*GIVEN RECORDS*.
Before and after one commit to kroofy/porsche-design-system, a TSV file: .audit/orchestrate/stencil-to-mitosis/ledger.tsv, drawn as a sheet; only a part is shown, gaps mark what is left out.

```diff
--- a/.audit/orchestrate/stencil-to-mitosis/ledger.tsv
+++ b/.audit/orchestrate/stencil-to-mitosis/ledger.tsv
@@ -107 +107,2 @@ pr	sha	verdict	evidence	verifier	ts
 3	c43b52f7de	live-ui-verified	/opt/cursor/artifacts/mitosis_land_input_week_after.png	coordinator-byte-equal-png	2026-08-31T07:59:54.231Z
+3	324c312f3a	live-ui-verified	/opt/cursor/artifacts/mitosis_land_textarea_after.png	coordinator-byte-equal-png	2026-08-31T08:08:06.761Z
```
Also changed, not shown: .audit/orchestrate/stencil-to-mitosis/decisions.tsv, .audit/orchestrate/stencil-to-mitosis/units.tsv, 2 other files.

*WHAT THE TASK ASKS*. Please show every line of the entries above that contains the word "audit".

*REPLY TO THE EXERCISE*.
Before and after one commit to kroofy/porsche-design-system, a TSV file: .audit/orchestrate/stencil-to-mitosis/ledger.tsv, drawn as a sheet; only a part is shown, gaps mark what is left out.
--- a/.audit/orchestrate/stencil-to-mitosis/ledger.tsv
+++ b/.audit/orchestrate/stencil-to-mitosis/ledger.tsv
Also changed, not shown: .audit/orchestrate/stencil-to-mitosis/decisions.tsv, .audit/orchestrate/stencil-to-mitosis/units.tsv, 2 other files.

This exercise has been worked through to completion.